[Opening Data records section]

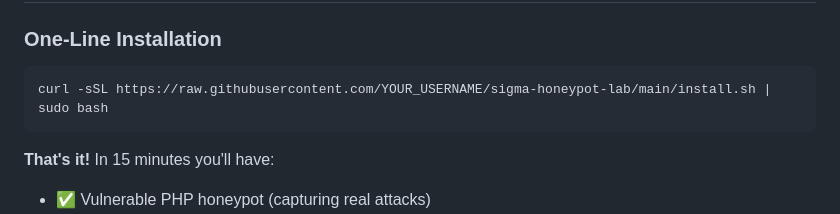
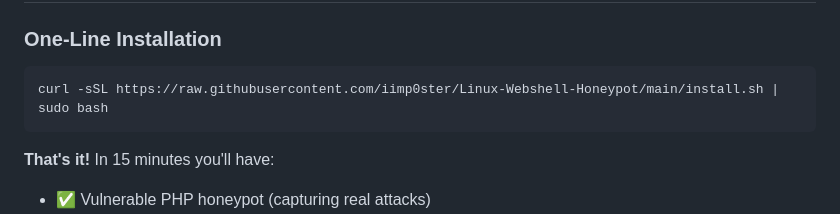
Before and after one commit to iimp0ster/Linux-Webshell-Honeypot, a Markdown page: README.md, the part around the change. Rendered like a GitHub page.

````diff
--- a/README.md
+++ b/README.md
@@ -14,7 +14,7 @@ Deploy a vulnerable web application honeypot, capture real attacks, and build pr
 ### One-Line Installation
 
 ```bash
-curl -sSL https://raw.githubusercontent.com/YOUR_USERNAME/sigma-honeypot-lab/main/install.sh | sudo bash
+curl -sSL https://raw.githubusercontent.com/iimp0ster/Linux-Webshell-Honeypot/main/install.sh | sudo bash
 ```
 
 **That's it!** In 15 minutes you'll have:
````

[Closing Data records section]

*Exercise instructions*: Each record above goes into the copy word for word; the pictures do not.

*Written response*:
Before and after one commit to iimp0ster/Linux-Webshell-Honeypot, a Markdown page: README.md, the part around the change. Rendered like a GitHub page.

````diff
--- a/README.md
+++ b/README.md
@@ -14,7 +14,7 @@ Deploy a vulnerable web application honeypot, capture real attacks, and build pr
 ### One-Line Installation
 
 ```bash
-curl -sSL https://raw.githubusercontent.com/YOUR_USERNAME/sigma-honeypot-lab/main/install.sh | sudo bash
+curl -sSL https://raw.githubusercontent.com/iimp0ster/Linux-Webshell-Honeypot/main/install.sh | sudo bash
 ```
 
 **That's it!** In 15 minutes you'll have:
````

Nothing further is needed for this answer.